- Leaders of global teams who behave inclusively spur collaboration and better performance (Research from The Centre for Talent Innovation in the recent study “What it takes to be a Global Leader’)
How are organisations today addressing the challenge?
In what we might call ‘enlightened’ organisations’, efforts to build diverse and inclusive workforces and workplaces have expanded to include other stakeholder groups such as customers, regulators, as well as employees. These stakeholder groups are much more diverse, not just in terms of race, sexual orientation or gender but also in terms of cognitive thinking styles, cultural identity and perspectives.
Whilst we are seeing progression, as I said, there can be a tendency to oversimplify D & I efforts by producing well-meaning policies and/or rolling out training programs that focus only on ‘empowering’ specific ‘out’ groups (generally the minority, for example women, LGBT, or certain racial groups) or by training ‘in’ groups (predominantly white male leaders) in unconscious bias.
Organisations that focus on the everyday reality of a globalised leadership context, the everyday conversations between real people who are different in one way or another, will produce leaders far more equipped to deal with the challenges that diversity brings. In turn, they will lead by understanding, embracing and successfully leveraging these differences for competitive advantage.

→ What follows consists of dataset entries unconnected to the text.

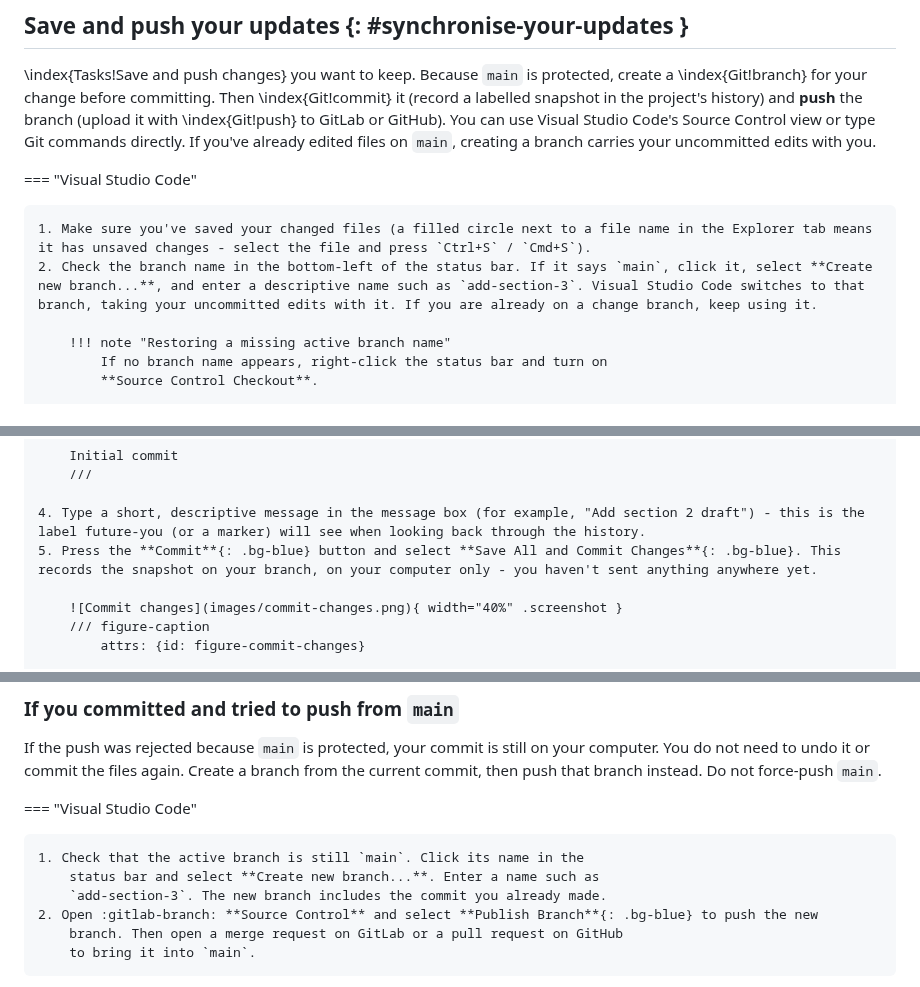
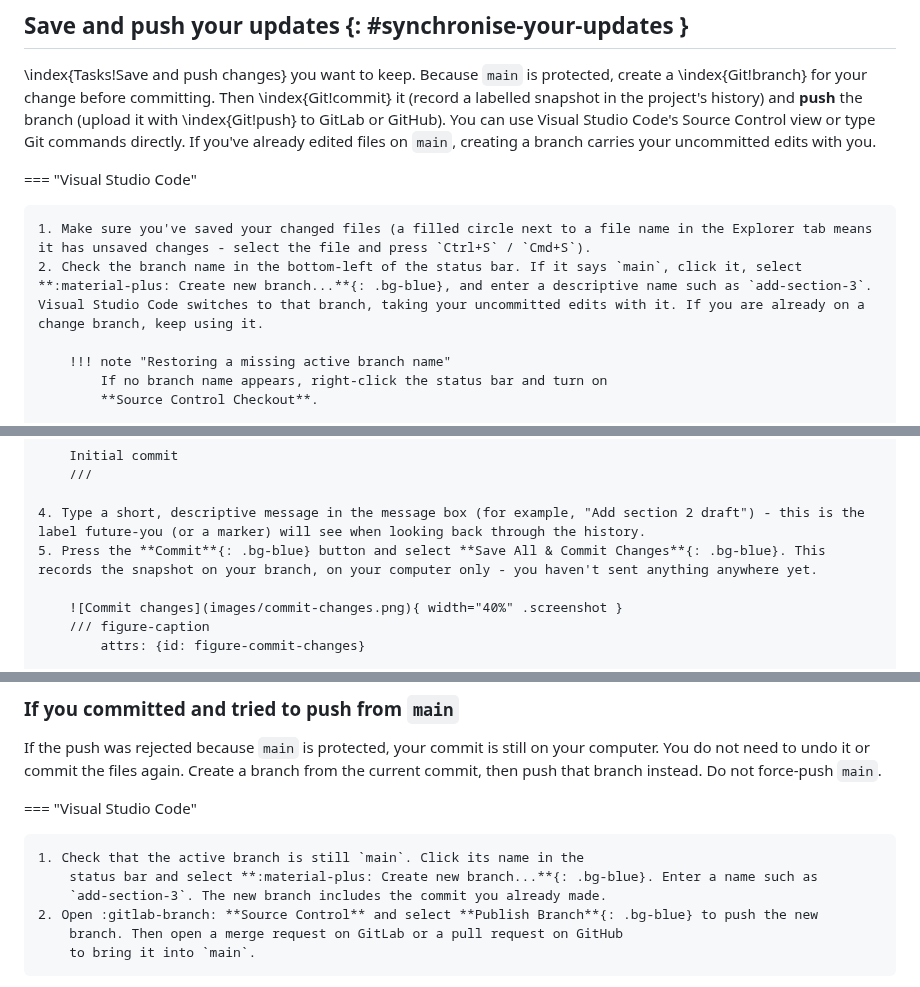
Before and after one commit to buckwem/prodockit-userguide, a Markdown page: docs/startediting.md, 3 parts joined by grey strips. Rendered like a GitHub page.

Commit message:
Match VS Code branch picker and commit labels

```diff
--- a/docs/startediting.md
+++ b/docs/startediting.md
@@ -262,7 +262,7 @@ your uncommitted edits with you.
 === "Visual Studio Code"
 
     1. Make sure you've saved your changed files (a filled circle next to a file name in the Explorer tab means it has unsaved changes - select the file and press `Ctrl+S` / `Cmd+S`).
-    2. Check the branch name in the bottom-left of the status bar. If it says `main`, click it, select **Create new branch...**, and enter a descriptive name such as `add-section-3`. Visual Studio Code switches to that branch, taking your uncommitted edits with it. If you are already on a change branch, keep using it.
+    2. Check the branch name in the bottom-left of the status bar. If it says `main`, click it, select **:material-plus: Create new branch...**{: .bg-blue}, and enter a descriptive name such as `add-section-3`. Visual Studio Code switches to that branch, taking your uncommitted edits with it. If you are already on a change branch, keep using it.
 
         !!! note "Restoring a missing active branch name"
             If no branch name appears, right-click the status bar and turn on
@@ -284,7 +284,7 @@ your uncommitted edits with you.
         ///
 
     4. Type a short, descriptive message in the message box (for example, "Add section 2 draft") - this is the label future-you (or a marker) will see when looking back through the history.
-    5. Press the **Commit**{: .bg-blue} button and select **Save All and Commit Changes**{: .bg-blue}. This records the snapshot on your branch, on your computer only - you haven't sent anything anywhere yet.
+    5. Press the **Commit**{: .bg-blue} button and select **Save All & Commit Changes**{: .bg-blue}. This records the snapshot on your branch, on your computer only - you haven't sent anything anywhere yet.
 
         ![Commit changes](images/commit-changes.png){ width="40%" .screenshot }
         /// figure-caption
@@ -361,7 +361,7 @@ branch from the current commit, then push that branch instead. Do not force-push
 === "Visual Studio Code"
 
     1. Check that the active branch is still `main`. Click its name in the
-        status bar and select **Create new branch...**. Enter a name such as
+        status bar and select **:material-plus: Create new branch...**{: .bg-blue}. Enter a name such as
         `add-section-3`. The new branch includes the commit you already made.
     2. Open :gitlab-branch: **Source Control** and select **Publish Branch**{: .bg-blue} to push the new
         branch. Then open a merge request on GitLab or a pull request on GitHub
```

Can you give us a few examples of companies that are doing great work on these fronts?
Absolutely, a few examples include:
Telstra: “All Roles Flex” - the purpose with “All Roles Flex” was to adopt a new and disruptive position around mainstreaming flexibility that would amplify productivity benefits, lift engagement, establish a clear market proposition and enable a new way of working, with technology linked very strongly to this. This has been hugely successful, and is a great talent attraction and retention tool. https://careers.telstra.com/Why-Work-Here/Flexibility-and-Choice/ALL-ROLES-FLEX-%E2%80%93-CASE-STUDY
Google: In 2013, Google began educating employees and leaders en masse - creating Unconscious Bias @ Work and other tools - to start a conversation about unbiasing. This helped ensure that employees had a common understanding and language to talk about unconscious bias, and the platform to do so. (re:Work with Google)
Credit Suisse: The Real Returns™ Program offers talented senior professionals who have taken an extended career break, a smooth transition back into the workforce. These types of returns programmes are generally targeting women returning to the workforce after a career break. There’s a huge market of untapped talent right there! See https://www.credit-suisse.com/hk/en/careers/career-opportunities/experienced-professionals/real-returns.html
How can we help develop this agenda in Mannaz?
Being a leader can be a daunting task. In most of our current leadership development work, we already seek to enable leaders to be conscious about their context and abilities, competent to navigate their business realities, and confident to lead across the dimensions of difference in which they operate. The same will hold true for organisations wanting to tackle D & I intelligently – they must become conscious, competent, and confident. Part of how I - and we - deal with this is by helping our clients to develop ‘global leadership mindsets’ - enabling their leaders to create organisations where people feel involved, respected, connected - where the richness of ideas, backgrounds and unique perspectives that people bring to the table are harnessed to create business value.
Our general approach with clients is to develop the culture, leadership capabilities and metrics that facilitate their success, and to ensure that diversity and inclusion fully integrates into the very fabric of their learning culture. We need to move beyond compliance-driven initiatives and make it a key part of organisational competitiveness. This is the Mannaz way.
Thank you so much Trish!